[Records for this exercise — start]

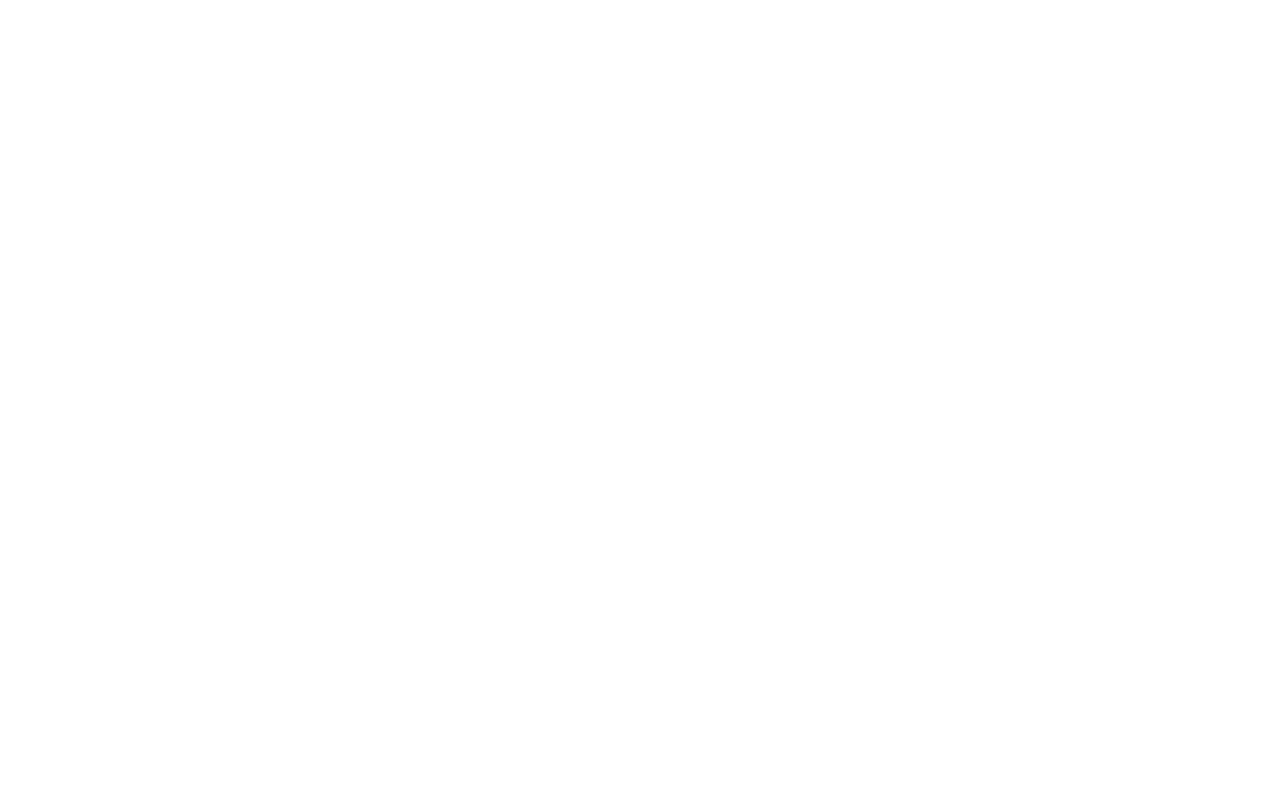
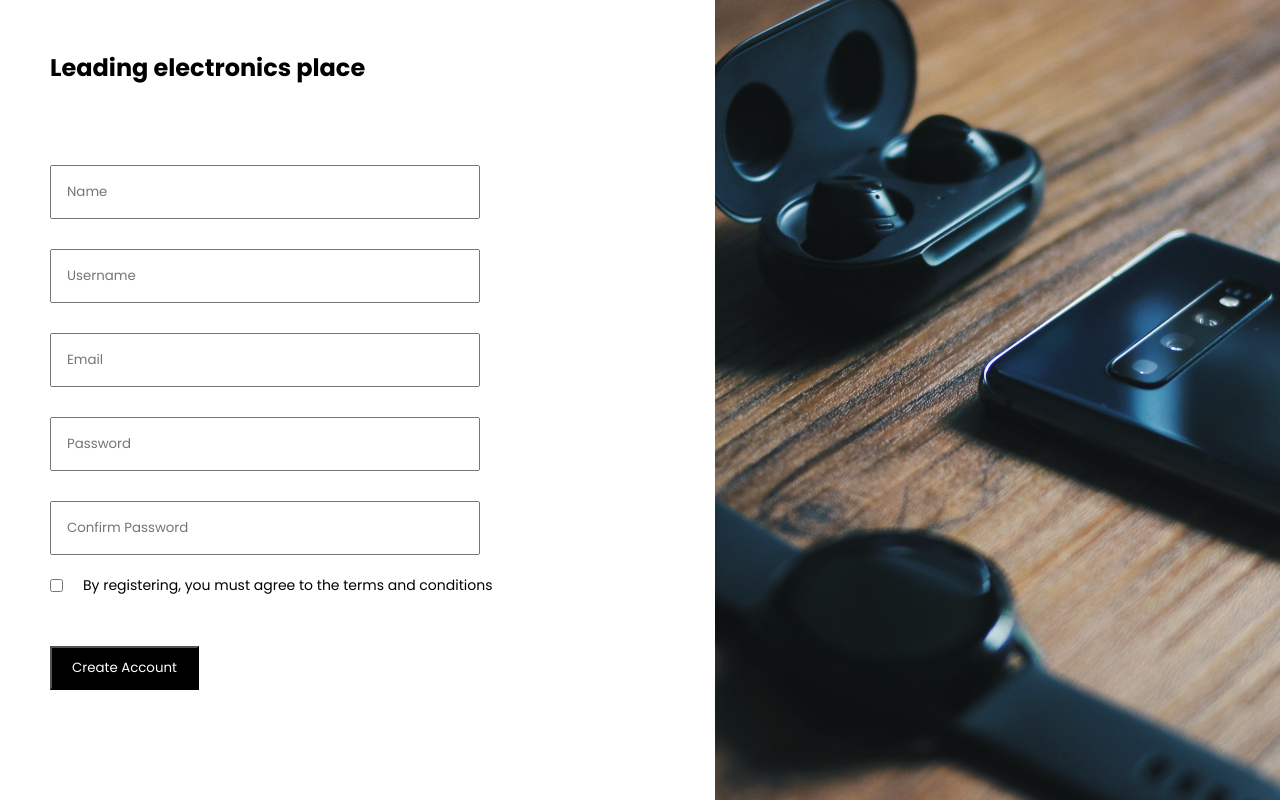
Before and after one commit to rayhanatmadja/react_electronic_store, a React (Create React App) app: page /register in a window 1280 px wide. Before the commit this address had no page. Built offline with nearby package versions, Linux system fonts and the light colour scheme.

Commit message:
adding login register

```diff
--- a/src/App.js
+++ b/src/App.js
@@ -2,6 +2,8 @@
 import Home from "./Pages/Home";
 import ProductList from "./Pages/ProductList";
 import SingleProduct from "./Pages/SingleProduct";
+import Register from "./Pages/Register";
+import Login from "./Pages/Login";
 import { Routes, Route, Link } from "react-router-dom";
 
 const App = () => {
@@ -9,6 +11,8 @@
     <>
       <Routes>
         <Route path="/" element={<Home />} />
+        <Route path="/register" element={<Register />} />
+        <Route path="/login" element={<Login />} />
         <Route path="product_list" element={<ProductList />} />
         <Route path="single_product" element={<SingleProduct />} />
       </Routes>
--- /dev/null
+++ b/src/Pages/Login.jsx
@@ -0,0 +1,71 @@
+import React from "react";
+import styled from "styled-components";
+import imgRegister from "../images/register_img.jpg";
+
+const Container = styled.div`
+  width: 100%;
+  height: 100vh;
+  display: flex;
+`;
+const Wrapper = styled.div`
+  width: 100%;
+  display: flex;
+`;
+const LeftSide = styled.div`
+  display: flex;
+  flex: 1;
+  flex-direction: column;
+  padding: 50px 100px 50px 50px;
+`;
+const Title = styled.h2`
+  margin-bottom: 50px;
+`;
+const Form = styled.form`
+  display: flex;
+  flex-direction: column;
+  align-items: flex-start;
+  justify-content: center;
+`;
+const Input = styled.input`
+  margin-top: 30px;
+  width: 70%;
+  padding: 15px;
+`;
+const Button = styled.button`
+  margin-top: 50px;
+  padding: 10px 20px;
+  background-color: #000;
+  color: #fff;
+  cursor: pointer;
+`;
+const RightSide = styled.div`
+  flex: 1;
+  height: 100%;
+`;
+const Image = styled.img`
+  height: 100%;
+  width: 100%;
+  object-fit: cover;
+`;
+
+const Login = () => {
+  return (
+    <Container>
+      <Wrapper>
+        <LeftSide>
+          <Title>Welcome Back to ZAPLN!</Title>
+          <Form>
+            <Input placeholder="Username" />
+            <Input placeholder="Password" />
+            <Button>Login</Button>
+          </Form>
+        </LeftSide>
+        <RightSide>
+          <Image src={imgRegister} />
+        </RightSide>
+      </Wrapper>
+    </Container>
+  );
+};
+
+export default Login;
--- /dev/null
+++ b/src/Pages/Register.jsx
@@ -0,0 +1,91 @@
+import React from "react";
+import styled from "styled-components";
+import imgRegister from "../images/register_img.jpg";
+
+const Container = styled.div`
+  width: 100%;
+  height: 100vh;
+  display: flex;
+`;
+const Wrapper = styled.div`
+  width: 100%;
+  display: flex;
+`;
+const LeftSide = styled.div`
+  display: flex;
+  flex: 1;
+  flex-direction: column;
+  padding: 50px 100px 50px 50px;
+`;
+const Title = styled.h2`
+  margin-bottom: 50px;
+`;
+const Form = styled.form`
+  display: flex;
+  flex-direction: column;
+  align-items: flex-start;
+  justify-content: center;
+`;
+const Input = styled.input`
+  margin-top: 30px;
+  width: 70%;
+  padding: 15px;
+`;
+const Button = styled.button`
+  margin-top: 50px;
+  padding: 10px 20px;
+  background-color: #000;
+  color: #fff;
+  cursor: pointer;
+`;
+const RightSide = styled.div`
+  flex: 1;
+  height: 100%;
+`;
+const Image = styled.img`
+  height: 100%;
+  width: 100%;
+  object-fit: cover;
+`;
+const Aggrement = styled.div`
+  margin-top: 20px;
+  display: flex;
+  justify-content: center;
+  align-items: center;
+`;
+const AggrementContent = styled.p`
+  margin-left: 20px;
+  font-size: 14px;
+`;
+const Checkbox = styled.input``;
+
+const Register = () => {
+  return (
+    <Container>
+      <Wrapper>
+        <LeftSide>
+          <Title>Leading electronics place</Title>
+          <Form>
+            <Input placeholder="Name" />
+            <Input placeholder="Username" />
+            <Input placeholder="Email" />
+            <Input placeholder="Password" />
+            <Input placeholder="Confirm Password" />
+            <Aggrement>
+              <Checkbox type="checkbox" />
+              <AggrementContent>
+                By registering, you must agree to the terms and conditions
+              </AggrementContent>
+            </Aggrement>
+            <Button>Create Account</Button>
+          </Form>
+        </LeftSide>
+        <RightSide>
+          <Image src={imgRegister} />
+        </RightSide>
+      </Wrapper>
+    </Container>
+  );
+};
+
+export default Register;
--- a/src/Pages/SingleProduct.jsx
+++ b/src/Pages/SingleProduct.jsx
@@ -99,6 +99,8 @@
   cursor: pointer;
   font-weight: 500;
   margin-left: 30px;
+  transition: 0.5s ease;
+
   &:hover {
     background-color: transparent;
     color: #000;
--- a/src/components/Navbar.jsx
+++ b/src/components/Navbar.jsx
@@ -51,8 +51,19 @@
           </Logo>
         </Store>
         <Menu>
-          <MenuItem>Register</MenuItem>
-          <MenuItem>Login</MenuItem>
+          <MenuItem>
+            <Link
+              to="/register"
+              style={{ textDecoration: "none", color: "#fff" }}
+            >
+              Register
+            </Link>
+          </MenuItem>
+          <MenuItem>
+            <Link to="/login" style={{ textDecoration: "none", color: "#fff" }}>
+              Login
+            </Link>
+          </MenuItem>
           <MenuItem>
             <Link
               to="/product_list"
--- a/src/components/ProductItem.jsx
+++ b/src/components/ProductItem.jsx
@@ -3,6 +3,7 @@
 import SearchIcon from "@mui/icons-material/Search";
 import FavoriteBorderOutlinedIcon from "@mui/icons-material/FavoriteBorderOutlined";
 import ShoppingCartOutlinedIcon from "@mui/icons-material/ShoppingCartOutlined";
+import { Routes, Route, Link } from "react-router-dom";
 
 const Container = styled.div`
   flex: 1;
@@ -74,7 +75,9 @@
       <Image src={img} />
       <Info>
         <Icon>
-          <SearchIcon />
+          <Link to="/single_product">
+            <SearchIcon />
+          </Link>
         </Icon>
         <Icon>
           <ShoppingCartOutlinedIcon />
```
Also changed, not shown: src/images/register_img.jpg (added).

[Records for this exercise — finish]

*Exercise aim:*
Please find, in the entries above, every line where "router" occurs, and copy it.

*Exercise result:*
 import { Routes, Route, Link } from "react-router-dom";
+import { Routes, Route, Link } from "react-router-dom";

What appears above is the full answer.